But you can also progress toward the mean.

And that’s what Pedro Alvarez has begun to do during this homestand.

The turnaround started in the St. Louis series when Alvarez began using the entire field as I write about in tomorrow’s notebook.

Alvarez began letting the ball travel further into the hitting zone, he stopped trying to pull everything. He told me it’s just a “half inch” a split-second of time to allow the ball to travel. But it can make a huge difference.

He took a Jake Westbrook fastball to left of center on Tuesday for an RBI single, though the game and that hit were washed out. He hit several other balls hard to left field vs. StL. And on Thursday night, instead of trying to pull the pitch, Alvarez took an outside fastball from Julio Teheran 448 feet to center field for his first home run.

On Friday, he hit his second. Batting coaches always say when a hitter is going well he can react to the inside fastball and that’s what Alvarez did tonight. He let his hands work.

But it started with an all-fields approach. This is often how pull-happy hitters climb out of slumps. And Alvarez should use center and opposite field more often.  Here’s his career batting-average-on-balls-in play data.

BABIP to center: .392

BABIP to left: .376

BABIP to right: .303

Of course this is all easier said than done. Said Pirates manager Clint Hurdle: “(Using the opposite field) is one thing that’s talked about. One of the things in this game that’s funny is these guys will work all day on hitting the ball up the middle, the other way, then sometimes when the game starts they just go to a different a place.”

Look, Alvarez is not going to bat .104, the average he carried into Friday’s game.

Progresion toward the mean.

Alvarez wasn’t going to finish with five home runs this season.

Progression toward the mean.

Alvarez was not going to finish the season with a sub .100 isolated slugging percentage.

Progression toward the mean.

Of course this isn’t to say Alvarez has this all figured out, that he can easily drop bad habits for all time. After homering against Hudson in the second Friday, he whiffed badly on a changeup out of the zone in his next at bat.
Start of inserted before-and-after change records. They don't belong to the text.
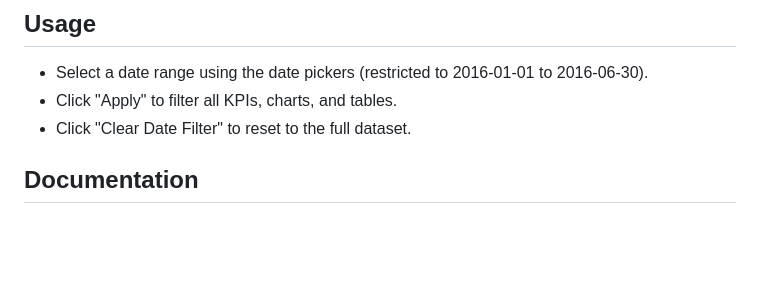
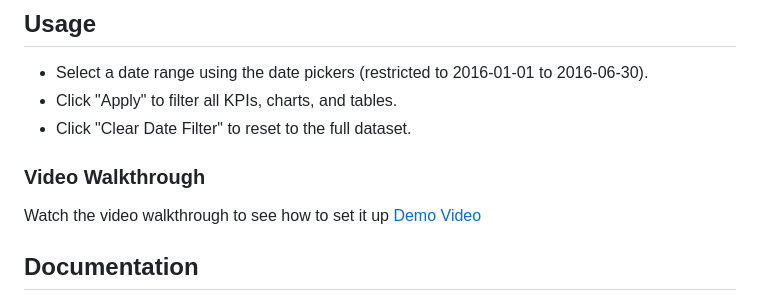
Before and after one commit to Aadeleye11/Urban-Mobility-Data-Explorer, a Markdown page: README.md, the part around the change. Rendered like a GitHub page; blank space fills up the shorter version.

Commit message:
Add video walkthrough section to README
Added a section for a video walkthrough with a link.

```diff
--- a/README.md
+++ b/README.md
@@ -120,6 +120,10 @@ After this run the html file
 - Click "Apply" to filter all KPIs, charts, and tables.
 - Click "Clear Date Filter" to reset to the full dataset.
 
+### Video Walkthrough
+Watch the video walkthrough to see how to set it up
+[Demo Video](https://youtu.be/YoKBXUAnNJk)
+
 
 ## Documentation
 
```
He tried to pull it.

“It almost seemed like to tried to step on the gas the right of the night and force some things that weren’t there,” Hurdle said. “So we are still working. It is good to see him in the zone. That noise is special.”

That noise is special. Easy power.

Yes, he’s always going to have some swing and miss. Yes, fans have high expectations because he was a No. 2 overall pick.

But he’s a third baseman who plays acceptable defense and can crush 30 home runs like he did a year ago. There’s plenty of value there. His next contract? Story for another day.

You’re going to have to be patient at times this season, folks, but it will likely be worth the wait as he progresses toward the mean and gives the Pirates something they haven’t enjoyed in a bit: a deep lineup.

“I really believe the offense from top to bottom has a chance to connect very, very well,” Hurdle said. “When your six and seven hitters are Alvarez and Martin compared to where we’ve been the past, our lineup is stretched out.”

Progression folks, progression.